So, what do you think so far? How does living here compare to your expectations? 

We had been frequent visitors to Cow Bay prior to our friends’ continuous encouragement to move here permanently. So yes, our expectations have been met exceedingly… After living in Victoria’s Inner Harbour and then in a 500-boat marina in North Saanich, the small community that is Cowichan Bay just is more relaxed and inviting. The diversity of those who live here and the diverse-living lifestyles, like the house boats, the stilt houses, the First Nations community, the commercial marine fleet, the agricultural setting, and the proximity of wild lands all lends to the feel of Cowichan Bay.

The MV Julie May during an excursion to Silva Bay on Gabriola Island. Photo credit: Tad Roberts
The MV Julie May during an excursion to Silva Bay on Gabriola Island. Photo credit: Tad Roberts

Why and when did you decide to become a marine resident? 

We have been “marine residents” on and off for 20-plus years. We had a float home in the Discovery Islands 20 years ago. Eleven years ago, we purchased a converted fishing troll and moved aboard, living in downtown Victoria and then North Saanich before moving to Cow Bay last June. We choose to live on the water because we love being in and close to the marine environment. We also prefer it because it allows a more sustainable living abode with a smaller footprint and lower energy consumption.

Are there common misconceptions held by those who do not live on the water?  

Short answer is, yes, many. Most of them can be summed up in that people are unaware that boat dwellers are responsible contributing members of the larger community. We do pay property taxes, just like any other renter; it forms a part of our moorage costs. We do all we can to live in an environmentally conscious manner. We often are contributing members of the larger community, volunteering or working, voting, purchasing, supporting arts and entertainment, etc. 

What about privacy? Do people regularly ask to check out your place?

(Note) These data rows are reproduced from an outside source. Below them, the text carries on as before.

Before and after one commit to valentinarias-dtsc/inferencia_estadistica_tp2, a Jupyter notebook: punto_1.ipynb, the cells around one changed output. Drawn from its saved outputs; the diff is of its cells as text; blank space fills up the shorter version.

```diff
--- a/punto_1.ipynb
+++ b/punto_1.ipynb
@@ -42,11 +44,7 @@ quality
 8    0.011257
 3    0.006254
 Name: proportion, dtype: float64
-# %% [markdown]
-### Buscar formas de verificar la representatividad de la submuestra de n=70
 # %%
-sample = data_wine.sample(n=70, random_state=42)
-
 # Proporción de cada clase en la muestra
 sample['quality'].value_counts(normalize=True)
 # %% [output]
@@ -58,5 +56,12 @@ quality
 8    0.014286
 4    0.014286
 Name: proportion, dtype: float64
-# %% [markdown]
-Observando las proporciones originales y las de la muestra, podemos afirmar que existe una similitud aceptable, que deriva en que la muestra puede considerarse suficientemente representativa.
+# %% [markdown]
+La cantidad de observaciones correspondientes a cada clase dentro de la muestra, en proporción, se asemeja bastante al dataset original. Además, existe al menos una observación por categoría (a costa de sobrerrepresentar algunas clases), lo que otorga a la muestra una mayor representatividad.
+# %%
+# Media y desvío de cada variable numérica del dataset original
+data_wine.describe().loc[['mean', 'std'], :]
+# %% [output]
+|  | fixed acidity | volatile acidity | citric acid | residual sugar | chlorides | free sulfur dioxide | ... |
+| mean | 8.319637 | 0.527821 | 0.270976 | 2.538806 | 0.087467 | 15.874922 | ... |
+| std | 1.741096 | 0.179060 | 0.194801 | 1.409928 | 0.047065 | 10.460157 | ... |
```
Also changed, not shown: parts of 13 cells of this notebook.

All of the marinas are pretty open to the public. Even though there are signs restricting access to “moorage customers only,” the signs do not really deter anyone. So, we have to be a little thick-skinned. But it’s good to keep in mind that it was our own choice to live like this. And we understand that we are a novelty and a curiosity to anyone not familiar with this lifestyle. Most visitors to the marina are courteous and just look at the boats and float homes. Sometimes I will engage in conversation and occasionally invite someone in for a closer look. 

new in town rick schnurr cowichan bay
Rick Schnurr and Judy Brooks say the best part about boat life is the mobility. Jacqueline Ronson/The Discourse Cowichan

Does it take a certain type of person or personality to live on a boat in a popular marina? 

I think anyone who chooses this lifestyle needs to be pretty flexible and understanding of others and their interests. If one really does not wish to be on display, then they need to choose a different option, like living on a mooring or at anchor.

Understand that we are not primarily here to put on a show. We are just living our life and choosing to be tied up at a marina is just easier when it comes to connecting with the shore for shopping, travel, appointments and a host of other reasons rather than having to boat-in from an anchored-out mooring. 

What is it like to be on the water in a big storm?

Storms are interesting. We have always chosen to moor in a safe location, but nevertheless, when the winds and waves are up we do feel the motion and hear the noise on the boat. Julie May displaces 14.5 tons, so it is relatively stable for her size. 

Finally, what are some things that you think newcomers to Cowichan Bay need to know before they move?

We are a very diverse community and that is our strength and appeal. Be prepared to be accepting, non-judgmental and open to all others. This likely applies to any community.